* [How to complete this task]
Go through the records and tally the lines that include the word "weight". The answer is that total alone.
- - - -
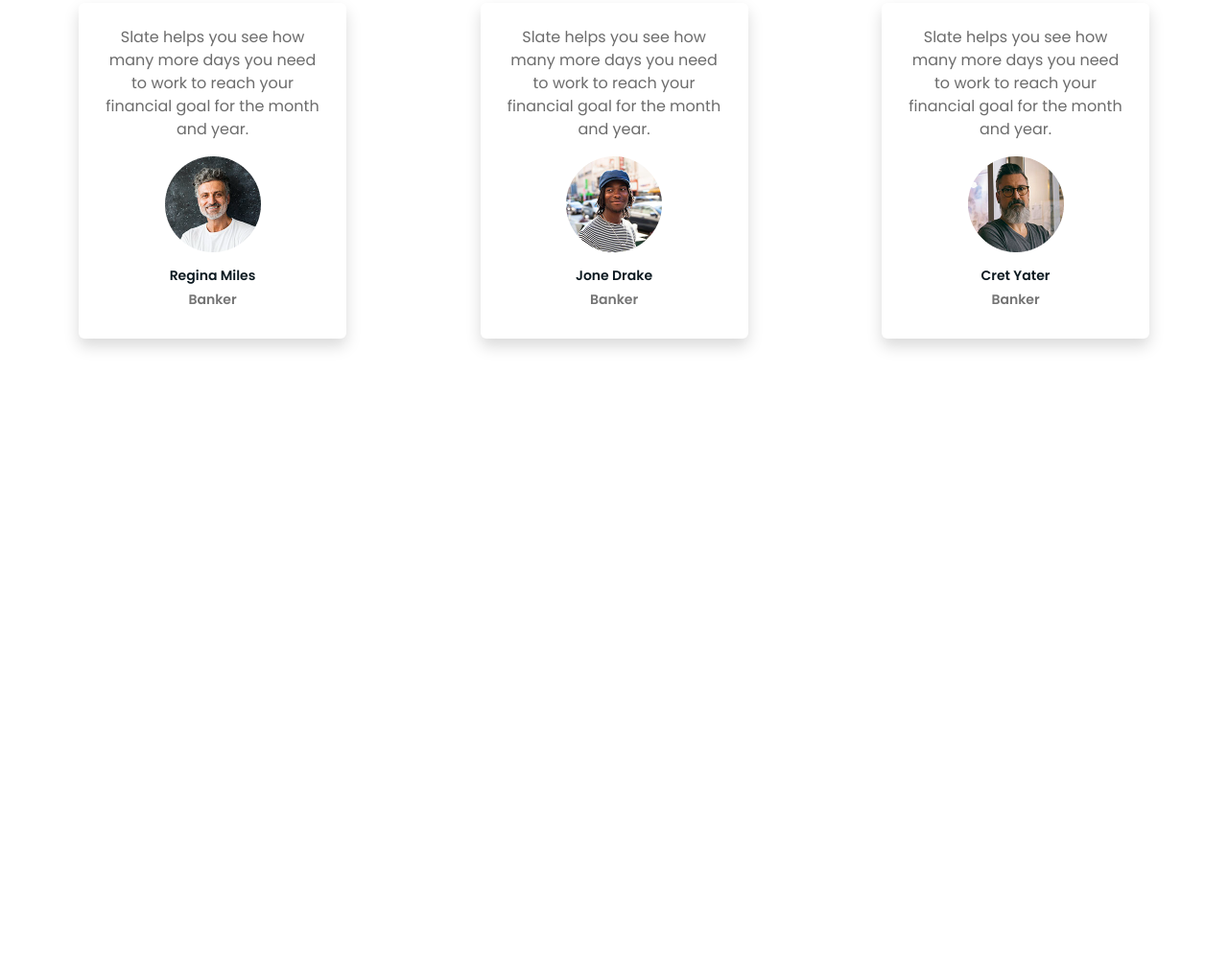
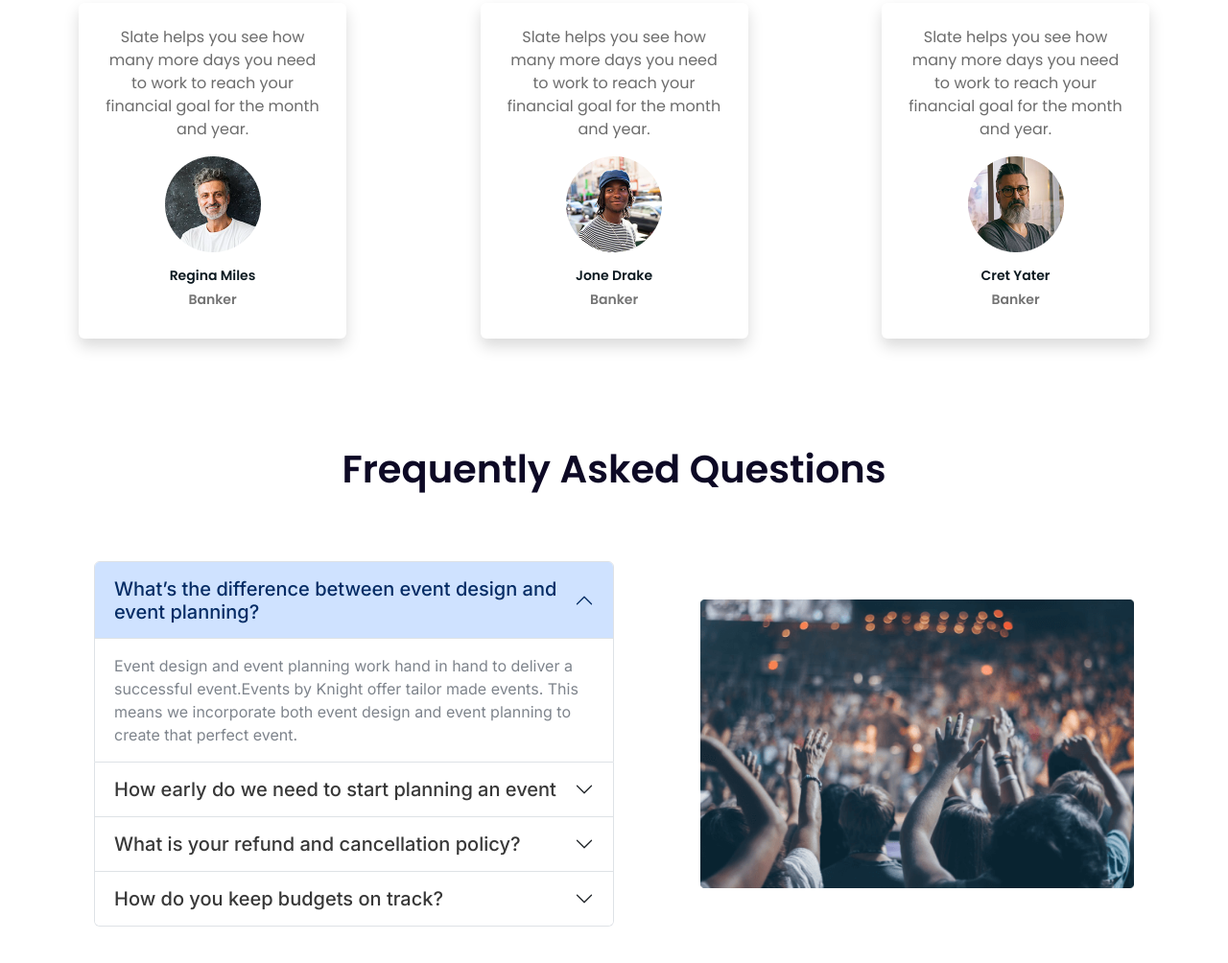
Before and after one commit to ajmainnishu/convention-center-phero, a plain HTML site: page index.html in a window 1280 px wide. Shown: the part 1179-2183 px from the top of the page at 96% size. Before the commit the page ends 1596 px from the top, so only its background shows below. Drawn offline with nearby package versions, Linux system fonts and the light colour scheme.

Commit message:
feat: Frequently asked section added

```diff
--- a/index.html
+++ b/index.html
@@ -151,6 +151,70 @@
         </section>
       <!-- happy section end -->
 
+
+      <!-- frequently section start -->
+      <section class="frequently">
+        <h2 class="text-center pt-5 pb-3 display-6">Frequently Asked Questions</h2>
+        <div class="d-flex justify-content-between flex-column-reverse flex-md-row my-5 px-3">
+          <div class="col-md-6 col-12 py-2">
+            <div class="accordion" id="accordionExample">
+              <div class="accordion-item">
+                <h3 class="accordion-header">
+                  <button class="accordion-button fs-5" type="button" data-bs-toggle="collapse" data-bs-target="#collapseOne" aria-expanded="true" aria-controls="collapseOne">
+                    What’s the difference between event design and event planning?
+                  </button>
+                </h3>
+                <div id="collapseOne" class="accordion-collapse collapse show" data-bs-parent="#accordionExample">
+                  <div class="accordion-body">
+                    Event design and event planning work hand in hand to deliver a successful event.Events by Knight offer tailor made events. This means we incorporate both event design and event planning to create that perfect event.
+                  </div>
+                </div>
+              </div>
+              <div class="accordion-item">
+                <h3 class="accordion-header">
+                  <button class="accordion-button collapsed fs-5" type="button" data-bs-toggle="collapse" data-bs-target="#collapseTwo" aria-expanded="false" aria-controls="collapseTwo">
+                    How early do we need to start planning an event
+                  </button>
+                </h3>
+                <div id="collapseTwo" class="accordion-collapse collapse" data-bs-parent="#accordionExample">
+                  <div class="accordion-body">
+                    Event design and event planning work hand in hand to deliver a successful event.Events by Knight offer tailor made events. This means we incorporate both event design and event planning to create that perfect event.
+                  </div>
+                </div>
+              </div>
+              <div class="accordion-item">
+                <h3 class="accordion-header">
+                  <button class="accordion-button collapsed fs-5" type="button" data-bs-toggle="collapse" data-bs-target="#collapseThree" aria-expanded="false" aria-controls="collapseThree">
+                    What is your refund and cancellation policy?
+                  </button>
+                </h3>
+                <div id="collapseThree" class="accordion-collapse collapse" data-bs-parent="#accordionExample">
+                  <div class="accordion-body">
+                    Event design and event planning work hand in hand to deliver a successful event.Events by Knight offer tailor made events. This means we incorporate both event design and event planning to create that perfect event.
+                  </div>
+                </div>
+              </div>
+              <div class="accordion-item">
+                <h3 class="accordion-header">
+                  <button class="accordion-button collapsed fs-5" type="button" data-bs-toggle="collapse" data-bs-target="#collapseFour" aria-expanded="false" aria-controls="collapseFour">
+                    How do you keep budgets on track?
+                  </button>
+                </h3>
+                <div id="collapseFour" class="accordion-collapse collapse" data-bs-parent="#accordionExample">
+                  <div class="accordion-body">
+                    Event design and event planning work hand in hand to deliver a successful event.Events by Knight offer tailor made events. This means we incorporate both event design and event planning to create that perfect event.
+                  </div>
+                </div>
+              </div>
+            </div>
+          </div>
+          <div class="col-md-5 col-12 d-flex align-items-center py-2">
+              <img class="w-100" src="./images/people.png" alt="">
+          </div>
+        </div>
+      </section>
+      <!-- frequently section end -->
+
     </main>
     <!-- main section end -->
 
--- a/style.css
+++ b/style.css
@@ -80,4 +80,24 @@ body {
     color: #747474;
 }
 /* happy section end */
+
+
+/* frequently section start */
+.frequently h2 {
+    font-family: 'Poppins', sans-serif;
+    font-weight: 600;
+    color: #0D0925;
+}
+.frequently button {
+    color: #383838;
+    font-family: 'Inter', sans-serif;
+    font-weight: 500;
+    /* font-size: 20px; */
+}
+.frequently .accordion-body {
+    color: #7E848C;
+    font-family: 'Inter', sans-serif;
+    font-weight: 400;
+}
+/* frequently section end */
 /* main section end */
```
- - - -
* [Response]
3